(Stored items from a collection)
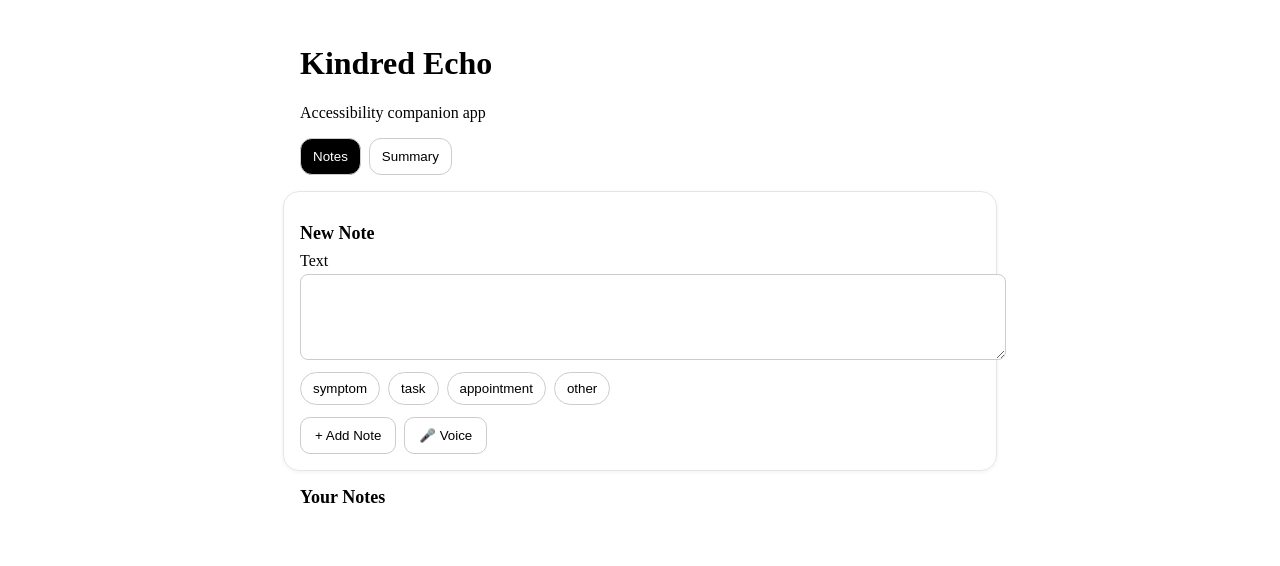
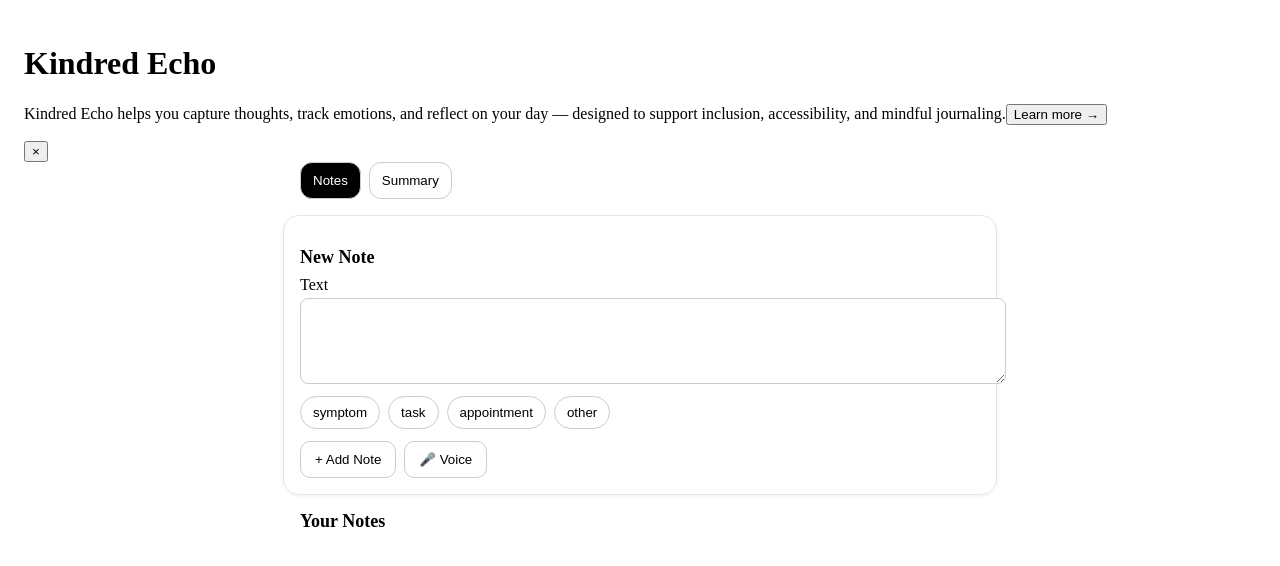
Before and after one commit to Grock0706/cd-kindred-echo-latest, a React (Vite) app: page / in a window 1280 px wide. Shown: the top 566 px of the page. Built offline with nearby package versions, Linux system fonts and the light colour scheme.

Commit message:
feat: add dismissible accessibility banner and fade-in animation

```diff
--- a/src/App.tsx
+++ b/src/App.tsx
@@ -5,7 +5,7 @@ import { jsPDF } from 'jspdf'
 
 const TAGS = ['symptom','task','appointment','other'] as const
 type Tag = typeof TAGS[number]
-type Tab = 'notes' | 'summary'
+type Tab = 'notes' | 'summary' | 'about'
 
 export default function App(){
   const [notes, setNotes] = useState<Note[]>([])
@@ -15,7 +15,9 @@ export default function App(){
   const [tab, setTab] = useState<Tab>('notes')
   const [fromDate, setFromDate] = useState<string>('')
   const [toDate, setToDate] = useState<string>('')
-  const recRef = useRef<SpeechRecognition | null>(null)
+  const [showBanner, setShowBanner] = useState(true)
+  // SpeechRecognition type may not be present in all TS DOM libs; use any to be safe
+  const recRef = useRef<any>(null)
 
   // Load notes on start
   useEffect(() => { void loadNotes() }, [])
@@ -116,9 +118,34 @@ export default function App(){
 
   return (
     <main className="min-h-screen" style={{ background: 'white', color: 'black', padding: '1rem' }}>
-      <header style={{ maxWidth: 680, margin: '0 auto 1rem' }}>
-        <h1 style={{ fontSize: '2rem', fontWeight: 700 }}>Kindred Echo</h1>
-        <p className="sr-only">Accessibility companion app</p>
+      <header className="max-w-2xl mx-auto mb-4 text-center relative">
+        <h1 className="text-3xl font-bold mb-2">Kindred Echo</h1>
+
+        {showBanner && (
+          <div
+            className="bg-gray-100 border border-gray-300 rounded-lg p-3 text-sm text-gray-800 shadow-sm animate-fade-in relative"
+            role="region"
+            aria-label="App purpose banner"
+          >
+            <p>
+              Kindred Echo helps you capture thoughts, track emotions, and reflect on your day —
+              designed to support inclusion, accessibility, and mindful journaling.
+              <button
+                onClick={() => setTab('about')}
+                className="ml-2 text-blue-600 underline hover:text-blue-800"
+              >
+                Learn more →
+              </button>
+            </p>
+            <button
+              onClick={() => setShowBanner(false)}
+              aria-label="Dismiss banner"
+              className="absolute top-2 right-2 text-gray-500 hover:text-black text-lg"
+            >
+              ×
+            </button>
+          </div>
+        )}
       </header>
 
       {/* Tabs */}
--- a/src/index.css
+++ b/src/index.css
@@ -1 +1,11 @@
 /* minimal styles placeholder */
+
+/* Fade-in animation for accessibility banner */
+@keyframes fade-in {
+	from { opacity: 0; transform: translateY(-5px); }
+	to { opacity: 1; transform: translateY(0); }
+}
+
+.animate-fade-in {
+	animation: fade-in 0.4s ease-in-out;
+}
```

THE TASK »
Go through the lines above and copy any that contain "className".

WRITTEN SOLUTION »
     <main className="min-h-screen" style={{ background: 'white', color: 'black', padding: '1rem' }}>
-        <p className="sr-only">Accessibility companion app</p>
+      <header className="max-w-2xl mx-auto mb-4 text-center relative">
+        <h1 className="text-3xl font-bold mb-2">Kindred Echo</h1>
+            className="bg-gray-100 border border-gray-300 rounded-lg p-3 text-sm text-gray-800 shadow-sm animate-fade-in relative"
+                className="ml-2 text-blue-600 underline hover:text-blue-800"
+              className="absolute top-2 right-2 text-gray-500 hover:text-black text-lg"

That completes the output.